We read the headlines at our house and shake our heads. Is this the Times or the Onion, we ask each other in disbelief. The world that we've known and prepared for is battered daily; institutions take big hits and falter; protections we had come to take for granted are no more. Is this just the way the pendulum swings, part of the big shifts of culture and politics that will eventually come back to the middle? I don't know; possibly. But it feels more to me as though something is coming apart, and that something new wants to emerge in its place.
Rudolf Bahro, a German activist wrote, "When the forms of an old culture are dying, the new culture is created by a few people who are not afraid to be insecure."… In response, Margaret Wheatley writes, "I don't know what Bahro meant by "insecure"; however, I've noted that those who endure, who have stamina for the long haul and become wiser in their actions over time are those who are not attached to outcomes. They don't seek security in plans or accomplishments. They exchange certainty for curiosity, fear for generosity. They plunge into the problem, treat their attempts as experiments, and learn as they go. This kind of insecurity is energizing…"
This kind of insecurity is what our Universalist ancestors learned to live in very well. Even though their neighbors feared them at times and sometimes even lashed out with violence against them, the Universalists let go of the need to be right, and instead focused on their own questions about their faith. They focused on living with joy and confidence. They were happy to share their simple but hard won wisdom with any who were interested. Their compelling offer eventually made great sense to many, especially in light of the fundamentalists' god who professed love and offered an eternity of abuse. I don't know what we can do about politics today, but I have hope, because I can practice being curious with someone who is not like me, someone of another faith, or another political orientation. And over time I can learn enough through questions and observation to finally understand them. When we do this, something shifts, often profoundly. If not in the other, at least within our self. An expanding thought, a wider view an old Universalist hymn puts it.
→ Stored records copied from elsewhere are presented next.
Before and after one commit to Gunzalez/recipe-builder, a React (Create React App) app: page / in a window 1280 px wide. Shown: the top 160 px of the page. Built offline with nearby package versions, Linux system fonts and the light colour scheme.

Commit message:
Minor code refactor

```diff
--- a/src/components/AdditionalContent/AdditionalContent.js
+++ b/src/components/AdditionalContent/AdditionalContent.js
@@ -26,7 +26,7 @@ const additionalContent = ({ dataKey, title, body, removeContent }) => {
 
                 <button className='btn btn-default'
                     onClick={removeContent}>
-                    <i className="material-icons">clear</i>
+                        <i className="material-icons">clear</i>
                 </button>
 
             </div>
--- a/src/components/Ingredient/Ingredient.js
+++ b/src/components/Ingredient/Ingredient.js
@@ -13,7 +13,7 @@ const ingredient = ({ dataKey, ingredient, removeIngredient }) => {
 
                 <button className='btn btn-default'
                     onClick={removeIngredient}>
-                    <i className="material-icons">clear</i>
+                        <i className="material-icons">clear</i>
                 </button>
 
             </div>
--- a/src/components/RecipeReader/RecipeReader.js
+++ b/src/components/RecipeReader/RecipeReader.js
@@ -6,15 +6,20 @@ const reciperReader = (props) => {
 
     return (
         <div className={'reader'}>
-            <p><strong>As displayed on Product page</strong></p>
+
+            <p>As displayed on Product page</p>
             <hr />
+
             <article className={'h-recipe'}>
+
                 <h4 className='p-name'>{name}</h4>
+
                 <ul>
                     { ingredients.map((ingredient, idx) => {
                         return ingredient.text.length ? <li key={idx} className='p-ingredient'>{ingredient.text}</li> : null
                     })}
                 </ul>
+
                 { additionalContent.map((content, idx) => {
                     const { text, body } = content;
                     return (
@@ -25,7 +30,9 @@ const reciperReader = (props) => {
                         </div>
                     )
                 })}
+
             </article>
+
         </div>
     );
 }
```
This also means that when we're true to ourselves, we have a better chance of finding others who are also curious and committed. Others who are kind and generous, and not fearful. Others who will be good company for the long haul, however long it takes as we hold on and try to be some ballast to the wildly tilting world, as it struggles to come into a new and more broadly inclusive and healthy balance.